The Ghanaian cedi may experience a single-digit depreciation against the US dollar in 2024, as indicated in The Economist Intelligence Unit's 2024 Africa Outlook Report.
The UK-based firm attributes this potential stability to the benefits derived from the International Monetary Fund(IMF) programme.
According to the report, only five African countries—Egypt, Sudan, Ethiopia, Angola, and Zimbabwe—are projected to undergo double-digit depreciation of their currencies in 2024.
The countries in the CFA franc zone, representing Central and West African nations, are anticipated to witness currency appreciation during the same period.
The report notes that while currency depreciation against the US dollar is expected across much of Africa in 2024, the adjustments are predicted to be less severe than those recorded in 2023.
Despite this positive outlook, the Ghanaian cedi is currently trading at ¢12.18 in the retail market, with persistent pressure.
High demand from corporates and importers in anticipation of the Christmas season remains a contributing factor.
However, the imminent arrival of the first tranche of the Cocoa Syndication Loan, following parliamentary approval, may alleviate some of this pressure.
GCB Capital emphasizes that the cedi's future stability hinges on the timing of expected foreign exchange inflows from the cocoa syndication loan and the second tranche of the International Monetary Fund.

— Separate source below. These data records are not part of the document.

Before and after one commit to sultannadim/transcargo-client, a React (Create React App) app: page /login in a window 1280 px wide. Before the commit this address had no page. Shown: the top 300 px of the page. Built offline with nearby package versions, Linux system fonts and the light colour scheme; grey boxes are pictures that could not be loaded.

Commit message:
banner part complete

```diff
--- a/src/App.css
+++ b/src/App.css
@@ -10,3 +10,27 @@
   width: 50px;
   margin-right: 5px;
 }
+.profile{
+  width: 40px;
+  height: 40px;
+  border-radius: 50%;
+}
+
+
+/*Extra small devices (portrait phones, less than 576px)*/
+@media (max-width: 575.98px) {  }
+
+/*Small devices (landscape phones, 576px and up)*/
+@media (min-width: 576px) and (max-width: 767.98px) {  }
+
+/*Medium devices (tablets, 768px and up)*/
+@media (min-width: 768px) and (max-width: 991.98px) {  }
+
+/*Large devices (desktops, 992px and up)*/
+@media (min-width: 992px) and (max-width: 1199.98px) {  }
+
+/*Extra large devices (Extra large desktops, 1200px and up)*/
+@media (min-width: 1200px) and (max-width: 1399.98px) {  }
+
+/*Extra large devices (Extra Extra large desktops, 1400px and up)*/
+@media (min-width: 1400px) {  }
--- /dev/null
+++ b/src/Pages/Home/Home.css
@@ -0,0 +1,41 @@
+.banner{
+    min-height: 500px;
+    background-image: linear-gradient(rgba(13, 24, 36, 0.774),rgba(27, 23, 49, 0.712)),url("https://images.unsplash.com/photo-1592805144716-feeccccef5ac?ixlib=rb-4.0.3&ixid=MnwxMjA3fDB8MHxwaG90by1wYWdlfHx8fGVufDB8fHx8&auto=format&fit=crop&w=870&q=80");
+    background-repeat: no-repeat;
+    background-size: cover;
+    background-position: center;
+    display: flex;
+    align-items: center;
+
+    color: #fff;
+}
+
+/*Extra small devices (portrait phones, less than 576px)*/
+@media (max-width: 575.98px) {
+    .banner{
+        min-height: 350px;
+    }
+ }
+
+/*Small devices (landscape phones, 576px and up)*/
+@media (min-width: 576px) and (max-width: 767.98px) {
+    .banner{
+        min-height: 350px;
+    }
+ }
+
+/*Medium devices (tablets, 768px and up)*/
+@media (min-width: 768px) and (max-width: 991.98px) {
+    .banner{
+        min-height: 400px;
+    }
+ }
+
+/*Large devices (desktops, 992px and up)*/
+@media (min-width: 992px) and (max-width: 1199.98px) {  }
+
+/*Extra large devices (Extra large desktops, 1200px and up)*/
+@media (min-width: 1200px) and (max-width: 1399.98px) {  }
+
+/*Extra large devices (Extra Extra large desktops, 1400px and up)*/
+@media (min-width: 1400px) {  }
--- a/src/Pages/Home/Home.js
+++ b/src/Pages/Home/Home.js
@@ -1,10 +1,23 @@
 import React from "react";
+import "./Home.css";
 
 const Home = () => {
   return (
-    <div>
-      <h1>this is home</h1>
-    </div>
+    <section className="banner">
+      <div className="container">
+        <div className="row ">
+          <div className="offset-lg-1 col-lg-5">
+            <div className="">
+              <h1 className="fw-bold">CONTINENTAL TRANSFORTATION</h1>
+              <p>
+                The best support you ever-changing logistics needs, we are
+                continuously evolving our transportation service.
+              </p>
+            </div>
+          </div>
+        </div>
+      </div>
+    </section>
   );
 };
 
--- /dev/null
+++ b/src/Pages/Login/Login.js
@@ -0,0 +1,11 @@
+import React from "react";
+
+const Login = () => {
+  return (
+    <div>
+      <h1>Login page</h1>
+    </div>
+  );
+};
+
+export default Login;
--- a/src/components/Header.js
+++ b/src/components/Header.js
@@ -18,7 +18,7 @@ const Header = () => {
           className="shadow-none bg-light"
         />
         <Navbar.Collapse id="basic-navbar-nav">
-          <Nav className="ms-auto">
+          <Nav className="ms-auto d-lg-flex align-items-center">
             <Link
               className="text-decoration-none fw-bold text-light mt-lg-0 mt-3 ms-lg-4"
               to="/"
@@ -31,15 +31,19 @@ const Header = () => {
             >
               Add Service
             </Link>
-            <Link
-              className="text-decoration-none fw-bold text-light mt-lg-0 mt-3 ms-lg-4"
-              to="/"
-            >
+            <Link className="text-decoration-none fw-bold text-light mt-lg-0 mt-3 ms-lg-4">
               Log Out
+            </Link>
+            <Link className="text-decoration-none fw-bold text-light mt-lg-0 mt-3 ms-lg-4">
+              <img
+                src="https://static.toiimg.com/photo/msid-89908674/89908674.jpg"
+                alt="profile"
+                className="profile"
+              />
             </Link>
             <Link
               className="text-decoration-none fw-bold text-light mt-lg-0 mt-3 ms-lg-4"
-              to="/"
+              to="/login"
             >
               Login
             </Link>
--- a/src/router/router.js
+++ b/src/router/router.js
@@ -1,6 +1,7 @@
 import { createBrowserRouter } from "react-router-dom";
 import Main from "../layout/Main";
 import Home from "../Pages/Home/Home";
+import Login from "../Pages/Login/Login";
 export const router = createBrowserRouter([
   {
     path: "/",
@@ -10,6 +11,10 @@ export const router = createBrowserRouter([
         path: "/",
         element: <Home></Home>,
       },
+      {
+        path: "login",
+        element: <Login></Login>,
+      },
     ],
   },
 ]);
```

Analysts and market observers anticipate that these inflows, scheduled for the remainder of quarter 4, 2023, will play a significant role in influencing the cedi's performance for the rest of the year.